Task goal -> Return all lines from the listing below in which "stroke" appears.

---+---

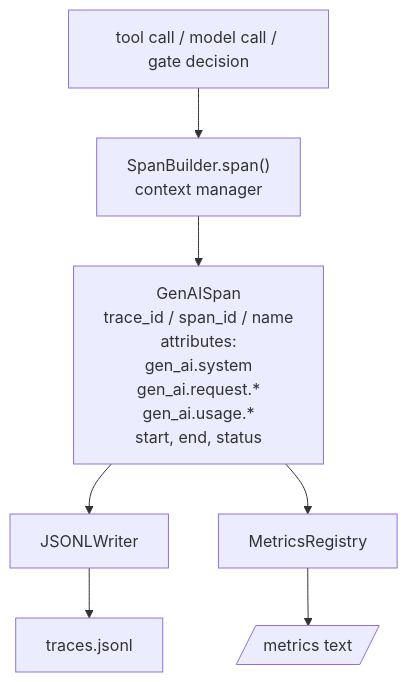
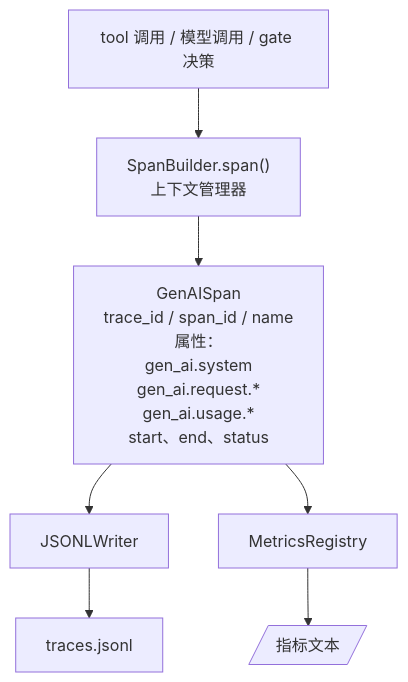
Before and after one commit to JerryC8080/ai-engineering-from-scratch-zh: the first of 2 diagrams in phases/19-capstone-projects/28-observability-otel-traces/docs/zh.md, drawn with Mermaid. The commit also changed other lines of this file and 156 other files, not shown here.

First line of the commit message:
i18n(zh): translate mermaid diagram labels in 157 lesson zh.md

````diff
--- a/phases/19-capstone-projects/28-observability-otel-traces/docs/zh.md
+++ b/phases/19-capstone-projects/28-observability-otel-traces/docs/zh.md
@@ -34,9 +34,9 @@
 ```mermaid
 flowchart TD
-  Call[tool call / model call / gate decision] --> Span["SpanBuilder.span()<br/>context manager"]
-  Span --> GenAI[GenAISpan<br/>trace_id / span_id / name<br/>attributes:<br/>gen_ai.system<br/>gen_ai.request.*<br/>gen_ai.usage.*<br/>start, end, status]
+  Call[tool 调用 / 模型调用 / gate 决策] --> Span["SpanBuilder.span()<br/>上下文管理器"]
+  Span --> GenAI[GenAISpan<br/>trace_id / span_id / name<br/>属性：<br/>gen_ai.system<br/>gen_ai.request.*<br/>gen_ai.usage.*<br/>start、end、status]
   GenAI --> Writer[JSONLWriter]
   GenAI --> Metrics[MetricsRegistry]
   Writer --> Traces[traces.jsonl]
-  Metrics --> Prom[/metrics text/]
+  Metrics --> Prom[/指标文本/]
 ```
````
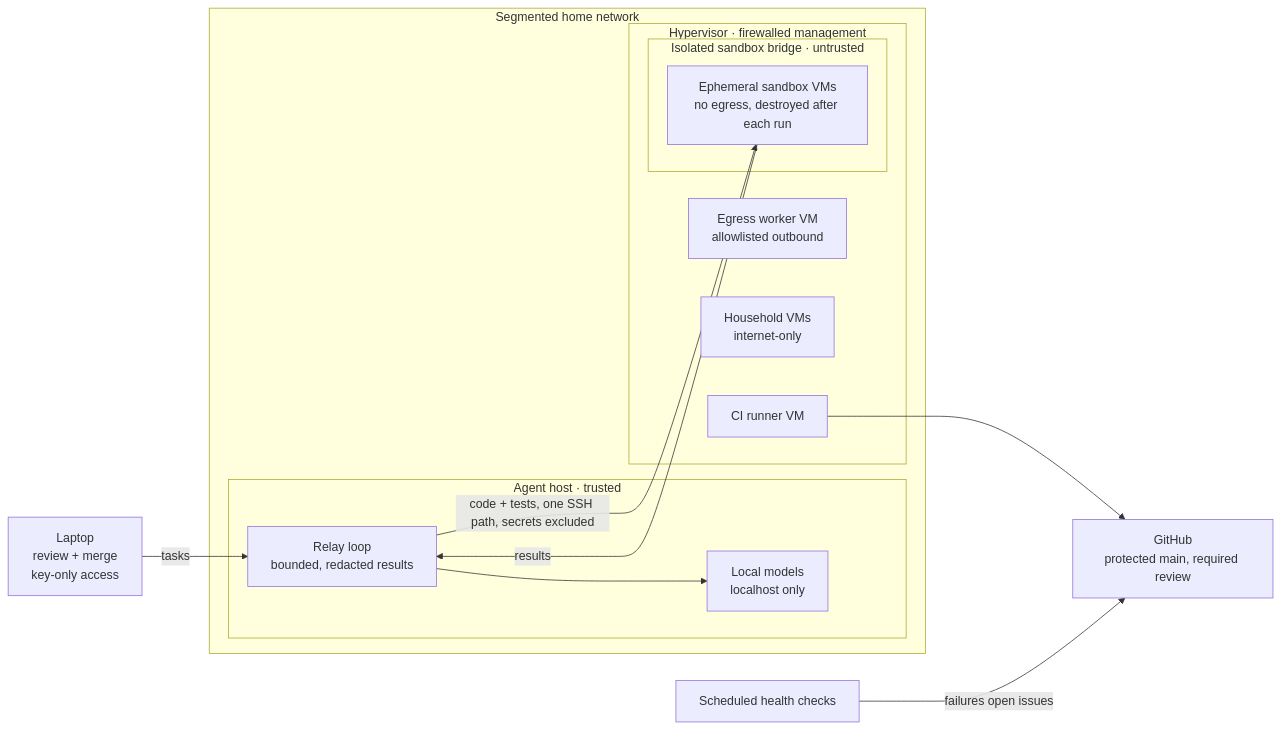
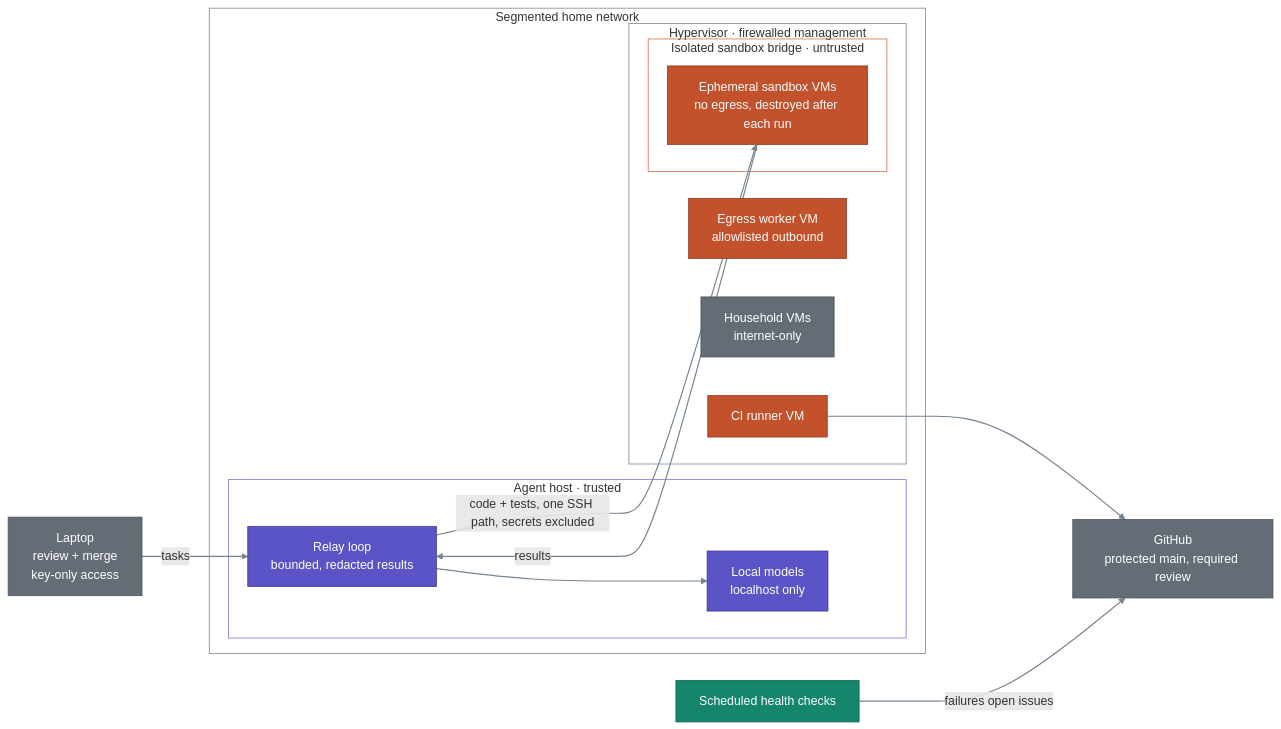
One commit to JamesTRichmond/otter-creek-homelab changed the first of 2 diagrams in README.md. Above: the diagram before and after it, drawn with Mermaid. The commit also changed other lines of this file, not shown here.

First line of the commit message:
Style README diagrams: color nodes by trust zone

````diff
--- a/README.md
+++ b/README.md
@@ -13,23 +13,36 @@
 ```mermaid
 flowchart LR
   L["Laptop<br/>review + merge<br/>key-only access"] -->|tasks| R
   subgraph NET["Segmented home network"]
     subgraph AH["Agent host · trusted"]
       R["Relay loop<br/>bounded, redacted results"]
       M["Local models<br/>localhost only"]
     end
     subgraph HV["Hypervisor · firewalled management"]
       subgraph SB["Isolated sandbox bridge · untrusted"]
         S["Ephemeral sandbox VMs<br/>no egress, destroyed after each run"]
       end
       W["Egress worker VM<br/>allowlisted outbound"]
       C["CI runner VM"]
       HH["Household VMs<br/>internet-only"]
     end
   end
   R --> M
   R -->|"code + tests, one SSH path, secrets excluded"| S
   S -->|results| R
   C --> G["GitHub<br/>protected main, required review"]
   K["Scheduled health checks"] -->|failures open issues| G
+  classDef trusted fill:#5B54C7,stroke:#403A96,color:#FFFFFF
+  classDef untrusted fill:#C3512C,stroke:#93391C,color:#FFFFFF
+  classDef ops fill:#15866B,stroke:#0C6450,color:#FFFFFF
+  classDef neutral fill:#646C76,stroke:#4B535C,color:#FFFFFF
+  class R,M trusted
+  class S,W,C untrusted
+  class K ops
+  class L,HH,G neutral
+  style NET fill:transparent,stroke:#768390
+  style HV fill:transparent,stroke:#768390
+  style AH fill:transparent,stroke:#7A73D6
+  style SB fill:transparent,stroke:#D46A42
+  linkStyle default stroke:#768390,stroke-width:1.5px
 ```
````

---+---

Output of the exercise ->
+  classDef trusted fill:#5B54C7,stroke:#403A96,color:#FFFFFF
+  classDef untrusted fill:#C3512C,stroke:#93391C,color:#FFFFFF
+  classDef ops fill:#15866B,stroke:#0C6450,color:#FFFFFF
+  classDef neutral fill:#646C76,stroke:#4B535C,color:#FFFFFF
+  style NET fill:transparent,stroke:#768390
+  style HV fill:transparent,stroke:#768390
+  style AH fill:transparent,stroke:#7A73D6
+  style SB fill:transparent,stroke:#D46A42
+  linkStyle default stroke:#768390,stroke-width:1.5px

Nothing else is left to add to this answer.